He stepped outside cautiously and peered down eerily still 76th Street East in Creekwood, near Interstate 75 and State Road 70. He could hear something approaching.
“I won’t call it a tornado,” Thiergartner said. “But whatever it was came straight down the road, moving north to south. It came howling through.”
Richard Rude, a meteorologist with the National Weather Service in Ruskin, explained what Thiergartner and many other Manatee residents experienced between midnight and 2 a.m. Wednesday: It was a frontal-type boundary packing winds reaching 40 to 50 mph and lightning that scorched the sky.
The storm was huge, about the size of all of Manatee County, and brought with it a lot of lightning, said Josh Linker, a meteorologist with Bay News 9.
“We averaged 1,200 to 1,400 lightning strikes per 15 minutes or 100 a minute,” Linker said.
Similar thunderstorms could develop today, Rude said.
The National Weather Service had a severe thunderstorm watch in effect until midnight and there were warnings through the day.
At least one caller reported seeing a funnel cloud on Dock Road near Port Manatee just before midnight, said Heather Hedgecock, a shift captain for the Manatee County 911 call center.
“We couldn’t officially confirm the funnel and we didn’t get any report of damage,” said Hedgecock, noting that the storm produced some short-lived power outages.
Tornado or not, the two-hour freaky storm knocked out a transformer near Linger Lodge Road, exploded a 25-foot oak limb on 44th Avenue East and knocked down a 20-foot oak limb in Creek-wood across the street from the Thiergartners.

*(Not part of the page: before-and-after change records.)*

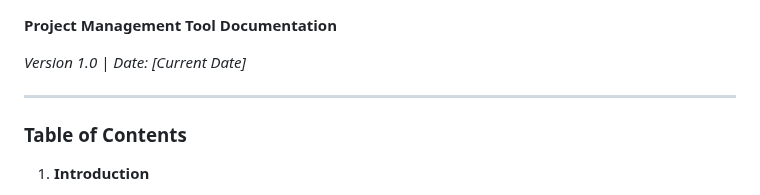
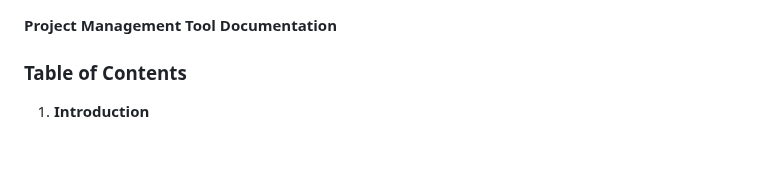
Before and after one commit to fasiiha/Project-Management-Tool, a Markdown page: README.md, the part around the change. Rendered like a GitHub page; blank space fills up the shorter version.

```diff
--- a/README.md
+++ b/README.md
@@ -1,8 +1,5 @@
 **Project Management Tool Documentation**
 
-*Version 1.0 | Date: [Current Date]*
-
----
 
 ### Table of Contents
 
```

“I’ve been around here a long time and I know what these things feel like,” Thiergartner said. “This was a mini-tropical storm.”

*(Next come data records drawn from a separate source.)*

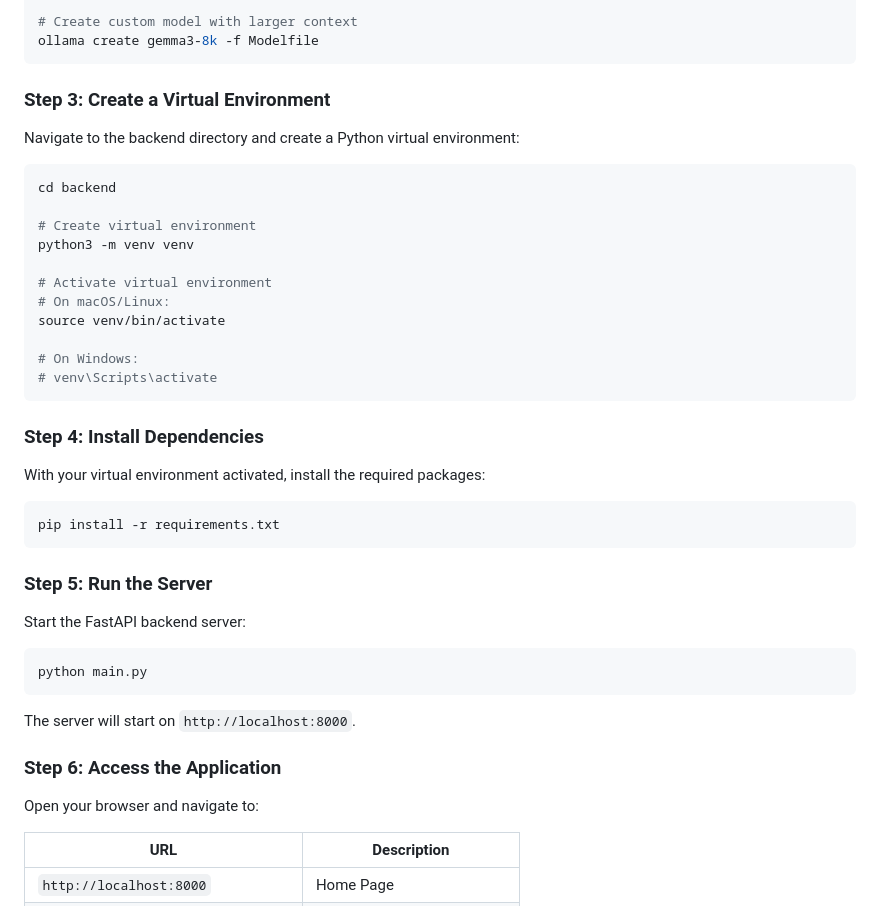
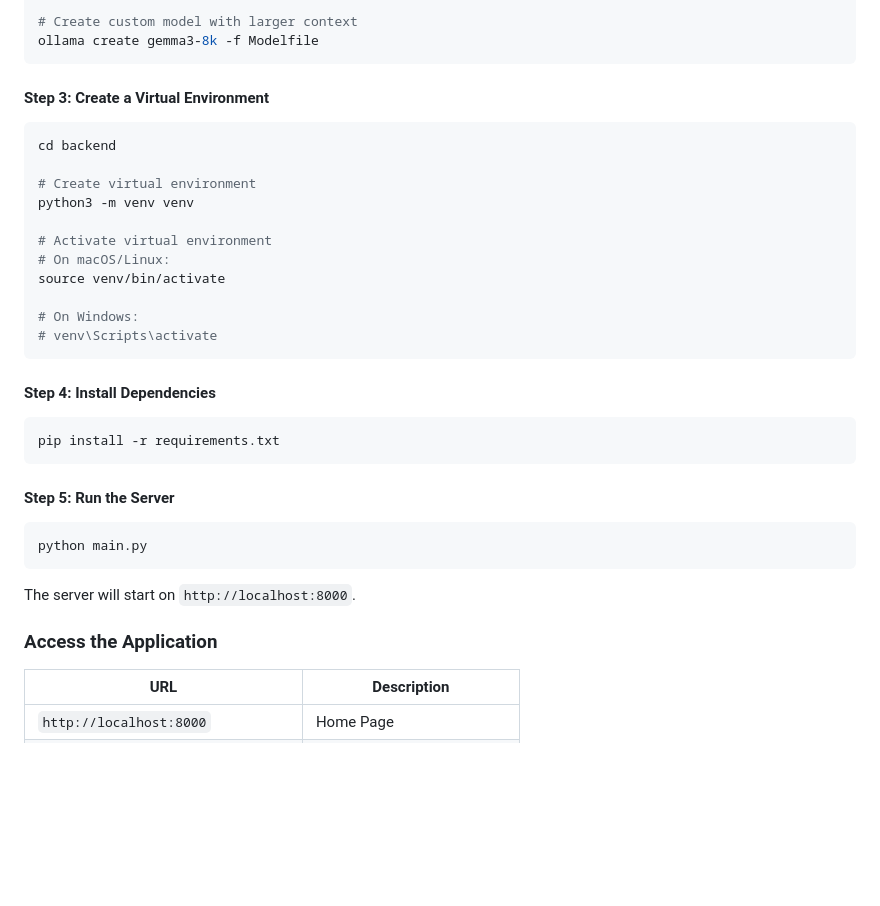
Before and after one commit to arvelchappell3/neurolous-griefbot, a Markdown page: README.md, the part around one of its changes. GitHub-like rendering; folded sections open; blank space fills up the shorter version.

````diff
--- a/README.md
+++ b/README.md
@@ -111,9 +143,7 @@ PARAMETER num_ctx 8192' > Modelfile
 ollama create gemma3-8k -f Modelfile
 ```
 
-### Step 3: Create a Virtual Environment
-
-Navigate to the backend directory and create a Python virtual environment:
+#### Step 3: Create a Virtual Environment
 
 ```bash
 cd backend
@@ -129,17 +159,13 @@ source venv/bin/activate
 # venv\Scripts\activate
 ```
 
-### Step 4: Install Dependencies
-
-With your virtual environment activated, install the required packages:
+#### Step 4: Install Dependencies
 
 ```bash
 pip install -r requirements.txt
 ```
 
-### Step 5: Run the Server
-
-Start the FastAPI backend server:
+#### Step 5: Run the Server
 
 ```bash
 python main.py
@@ -147,9 +173,9 @@ python main.py
 
 The server will start on `http://localhost:8000`.
 
-### Step 6: Access the Application
+</details>
 
-Open your browser and navigate to:
+### Access the Application
 
 | URL | Description |
 |-----|-------------|
````
Also changed, not shown: other parts of README.md (+38 -6 lines).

The storm struck Sarasota in the Gulf Gate area, said Jim Burgess, a pool cleaner.
“I was in the Gulf Gate area at 1 a.m. and it felt like a hurricane,” said Burgess. “The rain was going sideways and the wind could nearly knock you over. The storm also struck the St. Petersburg area, damaging 15 homes in a mobile home park in Lealman, according to Larry Thompson of the Lealman Fire District.
Four of the homes there received major damage.
“Residents described heavy hail in the area and winds sounding like a train was coming through,” Thompson said.
The Lealman Fire District responded to 11 storm-related incidents between midnight and 1:30 a.m. Wednesday, Thompson said.
Thiergartner and his wife, Lila, spent the afternoon filling garbage bags with royal palm fronds that had blown off a tree behind their home. The home next door lost solar panels from its pool and the pool screen was ripped at another neighbor’s home.
The Thiergartners have a rain gauge and recorded three-quarters of an inch during the storm.
Across the street, Carl Hartley was staring at the 20-foot limb near his driveway.
“I slept through the storm and didn’t know the branch was down until I opened the garage,” Hartley said.
Bob and Bev Molloy were asleep in their home on 44th Avenue East, near Morgan Johnson Road, when the storm passed over them.
A blast of lightning bathed their house in white light and ear-piercing sound.
The bolt sent pieces of a tall oak flying like shrapnel, piercing the roof and a spare bedroom window, cracking part of the home’s stucco wall and spraying exploded tree pieces all over the front lawn.
“I’ll tell you what, I’ve never been through something like this,” said Bob Molloy, who is from England and is a former pub operator.
“If someone had been standing outside my house, they would have been stone cold dead.”
After the bolt hit the oak, it jumped into a palm about 20 feet away, burning a large hole in the crown of it.
“It sounded like a bomb went off,” Molloy said. “I thought someone had driven into the side of my house. The sound was so loud that my wife swallowed her tongue and she’s still having trouble talking.”